THERE are moments in life when, no sooner have the words left your lips, you realise you have made a grave, grave mistake.
If you're the person who has made the mistake – committing to a weekend paintballing in Reading, for example, after days of nagging from mates who say it'll be fun – that sinking feeling is almost instant.
For the person watching you make that grave, grave mistake, there are few things more amusing to witness.
And that's why the highlight of last weekend's X Factor double bill was the moment new judge Nicole Scherzinger offered the third, and final, place in her boys category to Rylan Clark.
Clark is the worst sort of exhibitionist. While there was something innocent – although still intensely annoying – about Jedward the other year, there's something a lot more pre-planned, almost cynical, about Clark.
You get the impression the worst thing he could be called in life is “normal”.
So when, despite all the warning signs – wearing some sort of headscarf in the final selection in Dubai “because it's what people wear around here”, almost poking Dermot O'Leary's eye out with a spike on his shoulder pad when hugging him in an earlier round – Nicole put him through as one of her final three, waterworks which followed should have been expected.
What I don't think anyone expected, was the display of waterworks.
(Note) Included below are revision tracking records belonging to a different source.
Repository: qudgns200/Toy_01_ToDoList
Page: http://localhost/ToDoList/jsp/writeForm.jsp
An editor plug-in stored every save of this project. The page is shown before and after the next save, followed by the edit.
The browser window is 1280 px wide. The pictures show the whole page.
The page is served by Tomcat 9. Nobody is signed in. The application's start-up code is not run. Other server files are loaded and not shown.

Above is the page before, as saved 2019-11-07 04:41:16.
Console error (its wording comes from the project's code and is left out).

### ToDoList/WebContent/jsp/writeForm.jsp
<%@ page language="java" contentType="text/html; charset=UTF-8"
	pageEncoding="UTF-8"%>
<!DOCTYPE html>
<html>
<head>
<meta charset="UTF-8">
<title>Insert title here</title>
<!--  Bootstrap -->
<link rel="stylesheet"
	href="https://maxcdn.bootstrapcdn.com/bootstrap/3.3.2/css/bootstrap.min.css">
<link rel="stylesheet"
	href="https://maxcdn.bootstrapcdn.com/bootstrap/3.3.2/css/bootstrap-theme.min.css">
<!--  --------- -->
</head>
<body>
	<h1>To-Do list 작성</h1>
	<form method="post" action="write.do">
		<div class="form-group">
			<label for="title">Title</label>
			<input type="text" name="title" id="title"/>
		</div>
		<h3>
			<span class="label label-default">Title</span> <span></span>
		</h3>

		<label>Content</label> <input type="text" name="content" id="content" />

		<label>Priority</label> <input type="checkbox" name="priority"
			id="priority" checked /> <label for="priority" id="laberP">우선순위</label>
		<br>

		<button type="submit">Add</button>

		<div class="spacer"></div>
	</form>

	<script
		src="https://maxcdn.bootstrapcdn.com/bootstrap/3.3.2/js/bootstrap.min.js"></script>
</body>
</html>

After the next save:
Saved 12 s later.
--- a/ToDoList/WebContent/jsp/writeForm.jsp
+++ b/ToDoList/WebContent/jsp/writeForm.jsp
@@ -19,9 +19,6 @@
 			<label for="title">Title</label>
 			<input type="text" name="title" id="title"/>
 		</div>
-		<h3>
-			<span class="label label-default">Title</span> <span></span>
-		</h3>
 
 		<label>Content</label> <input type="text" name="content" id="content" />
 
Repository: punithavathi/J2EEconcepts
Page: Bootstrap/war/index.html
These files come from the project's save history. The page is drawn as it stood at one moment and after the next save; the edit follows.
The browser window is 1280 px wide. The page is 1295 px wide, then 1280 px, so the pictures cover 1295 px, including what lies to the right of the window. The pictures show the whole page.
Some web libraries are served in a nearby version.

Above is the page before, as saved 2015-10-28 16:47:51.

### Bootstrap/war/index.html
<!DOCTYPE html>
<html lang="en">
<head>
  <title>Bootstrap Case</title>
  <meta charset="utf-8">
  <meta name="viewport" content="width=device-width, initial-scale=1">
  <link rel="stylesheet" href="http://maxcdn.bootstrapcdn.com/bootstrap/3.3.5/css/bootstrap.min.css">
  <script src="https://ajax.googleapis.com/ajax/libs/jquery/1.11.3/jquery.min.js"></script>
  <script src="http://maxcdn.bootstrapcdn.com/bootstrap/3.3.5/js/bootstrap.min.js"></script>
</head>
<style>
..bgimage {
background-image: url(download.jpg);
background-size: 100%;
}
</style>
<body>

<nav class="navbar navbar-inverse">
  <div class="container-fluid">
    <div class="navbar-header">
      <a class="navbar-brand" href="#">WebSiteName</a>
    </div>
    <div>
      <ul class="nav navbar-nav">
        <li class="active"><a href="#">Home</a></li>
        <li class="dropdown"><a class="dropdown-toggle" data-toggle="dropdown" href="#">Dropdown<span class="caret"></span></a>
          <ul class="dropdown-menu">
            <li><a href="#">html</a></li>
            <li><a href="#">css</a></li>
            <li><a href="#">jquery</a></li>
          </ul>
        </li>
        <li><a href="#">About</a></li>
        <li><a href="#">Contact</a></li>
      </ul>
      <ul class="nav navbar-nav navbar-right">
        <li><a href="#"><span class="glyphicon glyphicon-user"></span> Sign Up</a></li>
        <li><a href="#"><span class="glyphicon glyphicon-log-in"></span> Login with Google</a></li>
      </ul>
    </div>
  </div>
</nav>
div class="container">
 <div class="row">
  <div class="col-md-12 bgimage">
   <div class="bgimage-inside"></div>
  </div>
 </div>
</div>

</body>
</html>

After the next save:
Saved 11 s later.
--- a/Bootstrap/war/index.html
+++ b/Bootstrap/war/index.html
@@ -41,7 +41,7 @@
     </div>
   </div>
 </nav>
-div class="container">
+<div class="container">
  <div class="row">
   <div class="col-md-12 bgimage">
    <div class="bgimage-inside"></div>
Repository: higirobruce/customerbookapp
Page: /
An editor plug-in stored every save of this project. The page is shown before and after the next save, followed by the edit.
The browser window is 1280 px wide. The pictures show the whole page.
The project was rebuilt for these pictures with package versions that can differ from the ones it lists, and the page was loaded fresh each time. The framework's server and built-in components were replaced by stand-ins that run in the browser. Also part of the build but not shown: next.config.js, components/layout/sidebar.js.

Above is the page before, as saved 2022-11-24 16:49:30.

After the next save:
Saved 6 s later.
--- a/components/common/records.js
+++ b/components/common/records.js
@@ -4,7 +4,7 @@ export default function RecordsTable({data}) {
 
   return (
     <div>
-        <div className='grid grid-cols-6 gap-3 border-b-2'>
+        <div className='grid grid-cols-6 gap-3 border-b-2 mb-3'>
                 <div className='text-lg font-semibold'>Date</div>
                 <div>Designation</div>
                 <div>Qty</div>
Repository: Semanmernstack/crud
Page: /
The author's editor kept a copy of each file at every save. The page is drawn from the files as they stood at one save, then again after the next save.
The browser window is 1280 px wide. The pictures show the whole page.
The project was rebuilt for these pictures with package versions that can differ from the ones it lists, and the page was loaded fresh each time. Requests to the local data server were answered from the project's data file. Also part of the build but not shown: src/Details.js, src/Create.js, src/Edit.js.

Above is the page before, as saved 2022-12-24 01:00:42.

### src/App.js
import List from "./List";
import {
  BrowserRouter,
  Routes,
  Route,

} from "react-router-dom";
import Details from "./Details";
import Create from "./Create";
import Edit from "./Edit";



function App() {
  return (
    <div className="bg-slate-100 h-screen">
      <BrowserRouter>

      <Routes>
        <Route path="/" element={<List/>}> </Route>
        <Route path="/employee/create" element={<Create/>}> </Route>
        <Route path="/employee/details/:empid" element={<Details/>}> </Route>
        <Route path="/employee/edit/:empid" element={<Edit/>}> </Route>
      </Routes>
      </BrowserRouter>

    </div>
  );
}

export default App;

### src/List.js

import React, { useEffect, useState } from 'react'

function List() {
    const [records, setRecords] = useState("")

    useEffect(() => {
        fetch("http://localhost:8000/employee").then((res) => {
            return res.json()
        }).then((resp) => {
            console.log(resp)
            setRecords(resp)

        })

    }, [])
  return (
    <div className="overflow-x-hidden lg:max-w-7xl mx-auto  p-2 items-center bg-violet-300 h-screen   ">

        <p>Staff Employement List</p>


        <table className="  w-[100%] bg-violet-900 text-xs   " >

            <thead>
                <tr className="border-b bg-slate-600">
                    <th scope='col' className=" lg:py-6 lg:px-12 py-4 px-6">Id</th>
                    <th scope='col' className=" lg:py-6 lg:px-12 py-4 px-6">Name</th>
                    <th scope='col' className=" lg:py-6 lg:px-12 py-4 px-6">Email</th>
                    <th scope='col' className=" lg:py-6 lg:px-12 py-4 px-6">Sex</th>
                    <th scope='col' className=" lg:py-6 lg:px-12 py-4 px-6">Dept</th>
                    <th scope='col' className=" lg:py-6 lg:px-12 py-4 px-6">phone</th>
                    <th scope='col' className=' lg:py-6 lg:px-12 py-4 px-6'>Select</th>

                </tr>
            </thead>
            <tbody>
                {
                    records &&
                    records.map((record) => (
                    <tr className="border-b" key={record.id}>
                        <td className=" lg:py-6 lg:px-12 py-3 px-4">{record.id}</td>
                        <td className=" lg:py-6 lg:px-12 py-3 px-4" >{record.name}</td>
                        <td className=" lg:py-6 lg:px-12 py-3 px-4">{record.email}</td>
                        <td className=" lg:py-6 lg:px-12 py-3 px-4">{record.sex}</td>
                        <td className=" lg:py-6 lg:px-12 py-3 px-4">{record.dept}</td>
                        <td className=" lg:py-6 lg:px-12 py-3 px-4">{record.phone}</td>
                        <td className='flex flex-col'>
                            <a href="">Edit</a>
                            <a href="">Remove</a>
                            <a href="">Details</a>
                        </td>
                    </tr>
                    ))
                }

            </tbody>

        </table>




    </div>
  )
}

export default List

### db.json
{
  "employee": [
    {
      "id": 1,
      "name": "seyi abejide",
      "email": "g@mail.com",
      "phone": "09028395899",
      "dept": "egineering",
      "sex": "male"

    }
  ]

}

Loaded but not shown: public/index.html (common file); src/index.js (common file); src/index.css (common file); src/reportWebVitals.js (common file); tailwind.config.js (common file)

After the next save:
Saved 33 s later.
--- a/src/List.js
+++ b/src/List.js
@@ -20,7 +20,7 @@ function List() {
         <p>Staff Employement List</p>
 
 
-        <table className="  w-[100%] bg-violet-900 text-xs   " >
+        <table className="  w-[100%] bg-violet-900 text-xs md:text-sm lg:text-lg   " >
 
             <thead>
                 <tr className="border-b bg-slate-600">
It was Bellagio fountains of crying displays – a little ironic, given it was Louis Walsh who was doing the choosing in Las Vegas, but there you go.
The crying in the most rough-looking cushions, the collapsing off a very stiff sofa on to the floor, the doubling over as the weeping continued – it was as though Nicole had drowned his mum's favourite kitten in front of him and then sent it off to have the fat removed for a low-calorie snack, not the chance to find fame – or most likely ridicule – on Britain's most watched talent show.
Nicole's face, for what it's worth, was priceless. She knows she's made a mistake.
She told Clark he was “a risk I just have to take”. Ten seconds later, I'm pretty convinced she was re-evaluating her decision.
Still, we're on to the boring bit this weekend when the first X Factor heat starts. Wake me up when we're down to the last eight.
Elsewhere on ITV 1, am I alone in just not getting Downton Abbey (ITV 1, 9pm, Sunday)?
I've never been a huge fan of period dramas – watching BBC Education productions of Shakespeare while at school is to blame there – but I always thought Downton was different – more Coronation Street in big dresses and top hats rather than a dramatical glimpse into the past.
If that's the case, then they need to work on the plots. So far this series, we've seen old man loves Lord Grantham's daughter and they plan to marry but Lord Grantham warns him off and then relents, only for old man to abandon her in church.
This sort of plot takes Corrie months to work through – in Downton it takes three episodes. And they say things were slower in the old days.
Elsewhere, Lord Grantham feared having to lose Downton Abbey after making a bad investment (he invested in Canadian railways, which turned out to be sub-prime in 2010 speak). For two weeks the family feared having to leave the big old house, until one of his son-in-laws pops up and says “I've inherited some money and here's a letter to show I have a clear conscious about it”. Disaster averted.
It's not exactly deep, is it?
What I’ll be watching next week: Monroe (ITV 1, 9pm, Monday). Best medical-related drama out there.